[Revision tracking records]
=-=-=

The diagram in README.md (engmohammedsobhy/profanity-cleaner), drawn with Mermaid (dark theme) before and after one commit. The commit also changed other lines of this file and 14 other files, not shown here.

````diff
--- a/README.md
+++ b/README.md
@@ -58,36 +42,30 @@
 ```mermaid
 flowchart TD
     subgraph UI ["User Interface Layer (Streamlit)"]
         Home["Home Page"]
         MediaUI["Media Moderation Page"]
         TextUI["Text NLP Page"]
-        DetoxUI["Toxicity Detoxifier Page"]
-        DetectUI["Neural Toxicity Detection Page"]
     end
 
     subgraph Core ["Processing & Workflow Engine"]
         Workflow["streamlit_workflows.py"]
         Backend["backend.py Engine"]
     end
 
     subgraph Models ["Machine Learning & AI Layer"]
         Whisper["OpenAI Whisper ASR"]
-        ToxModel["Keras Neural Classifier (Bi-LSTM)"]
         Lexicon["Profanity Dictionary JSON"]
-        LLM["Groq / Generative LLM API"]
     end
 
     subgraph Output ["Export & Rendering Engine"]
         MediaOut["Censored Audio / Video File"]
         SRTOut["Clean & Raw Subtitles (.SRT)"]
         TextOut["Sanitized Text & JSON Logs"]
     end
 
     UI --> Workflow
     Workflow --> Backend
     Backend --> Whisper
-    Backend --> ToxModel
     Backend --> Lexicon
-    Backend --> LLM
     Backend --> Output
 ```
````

=-=-=

**WHAT IS NEEDED:** An exact reproduction of the data is required. Leave nothing out.

**WRITTEN RESPONSE:**
The diagram in README.md (engmohammedsobhy/profanity-cleaner), drawn with Mermaid (dark theme) before and after one commit. The commit also changed other lines of this file and 14 other files, not shown here.

````diff
--- a/README.md
+++ b/README.md
@@ -58,36 +42,30 @@
 ```mermaid
 flowchart TD
     subgraph UI ["User Interface Layer (Streamlit)"]
         Home["Home Page"]
         MediaUI["Media Moderation Page"]
         TextUI["Text NLP Page"]
-        DetoxUI["Toxicity Detoxifier Page"]
-        DetectUI["Neural Toxicity Detection Page"]
     end
 
     subgraph Core ["Processing & Workflow Engine"]
         Workflow["streamlit_workflows.py"]
         Backend["backend.py Engine"]
     end
 
     subgraph Models ["Machine Learning & AI Layer"]
         Whisper["OpenAI Whisper ASR"]
-        ToxModel["Keras Neural Classifier (Bi-LSTM)"]
         Lexicon["Profanity Dictionary JSON"]
-        LLM["Groq / Generative LLM API"]
     end
 
     subgraph Output ["Export & Rendering Engine"]
         MediaOut["Censored Audio / Video File"]
         SRTOut["Clean & Raw Subtitles (.SRT)"]
         TextOut["Sanitized Text & JSON Logs"]
     end
 
     UI --> Workflow
     Workflow --> Backend
     Backend --> Whisper
-    Backend --> ToxModel
     Backend --> Lexicon
-    Backend --> LLM
     Backend --> Output
 ```
````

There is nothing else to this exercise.